[Dataset entries]

┌────────

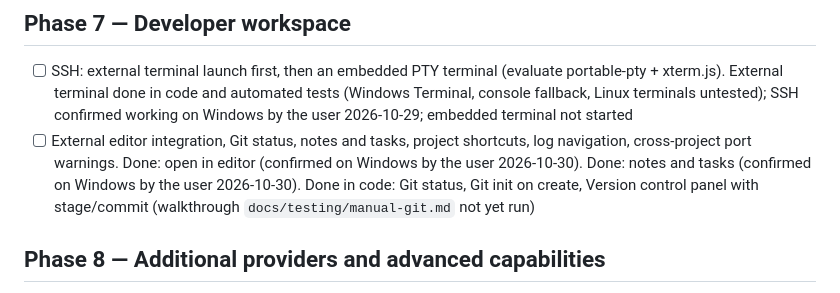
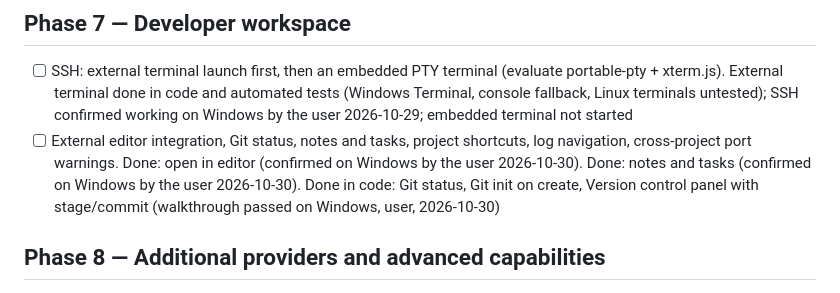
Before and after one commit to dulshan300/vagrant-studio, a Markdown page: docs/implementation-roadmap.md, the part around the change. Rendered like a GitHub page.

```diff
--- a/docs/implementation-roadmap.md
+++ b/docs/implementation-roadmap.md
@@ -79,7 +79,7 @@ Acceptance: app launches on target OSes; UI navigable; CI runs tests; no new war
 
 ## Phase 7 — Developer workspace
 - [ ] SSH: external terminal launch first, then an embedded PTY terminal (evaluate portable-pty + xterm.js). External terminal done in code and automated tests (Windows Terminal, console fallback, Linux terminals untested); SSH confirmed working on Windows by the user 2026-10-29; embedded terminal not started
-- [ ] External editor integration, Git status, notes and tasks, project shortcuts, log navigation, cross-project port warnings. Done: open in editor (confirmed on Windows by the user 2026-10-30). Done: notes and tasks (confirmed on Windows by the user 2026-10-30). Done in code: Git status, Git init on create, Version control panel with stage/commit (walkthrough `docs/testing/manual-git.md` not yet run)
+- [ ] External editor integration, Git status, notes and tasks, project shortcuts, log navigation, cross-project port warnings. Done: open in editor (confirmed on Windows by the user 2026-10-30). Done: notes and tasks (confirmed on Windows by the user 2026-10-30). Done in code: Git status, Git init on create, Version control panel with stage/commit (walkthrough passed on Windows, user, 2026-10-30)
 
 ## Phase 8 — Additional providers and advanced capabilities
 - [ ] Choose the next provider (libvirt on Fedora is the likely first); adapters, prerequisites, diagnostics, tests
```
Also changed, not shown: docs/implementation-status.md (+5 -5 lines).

└────────

None of the pictures should be copied, but every record above must be returned exactly.

- [Task answer]:
Before and after one commit to dulshan300/vagrant-studio, a Markdown page: docs/implementation-roadmap.md, the part around the change. Rendered like a GitHub page.

```diff
--- a/docs/implementation-roadmap.md
+++ b/docs/implementation-roadmap.md
@@ -79,7 +79,7 @@ Acceptance: app launches on target OSes; UI navigable; CI runs tests; no new war
 
 ## Phase 7 — Developer workspace
 - [ ] SSH: external terminal launch first, then an embedded PTY terminal (evaluate portable-pty + xterm.js). External terminal done in code and automated tests (Windows Terminal, console fallback, Linux terminals untested); SSH confirmed working on Windows by the user 2026-10-29; embedded terminal not started
-- [ ] External editor integration, Git status, notes and tasks, project shortcuts, log navigation, cross-project port warnings. Done: open in editor (confirmed on Windows by the user 2026-10-30). Done: notes and tasks (confirmed on Windows by the user 2026-10-30). Done in code: Git status, Git init on create, Version control panel with stage/commit (walkthrough `docs/testing/manual-git.md` not yet run)
+- [ ] External editor integration, Git status, notes and tasks, project shortcuts, log navigation, cross-project port warnings. Done: open in editor (confirmed on Windows by the user 2026-10-30). Done: notes and tasks (confirmed on Windows by the user 2026-10-30). Done in code: Git status, Git init on create, Version control panel with stage/commit (walkthrough passed on Windows, user, 2026-10-30)
 
 ## Phase 8 — Additional providers and advanced capabilities
 - [ ] Choose the next provider (libvirt on Fedora is the likely first); adapters, prerequisites, diagnostics, tests
```
Also changed, not shown: docs/implementation-status.md (+5 -5 lines).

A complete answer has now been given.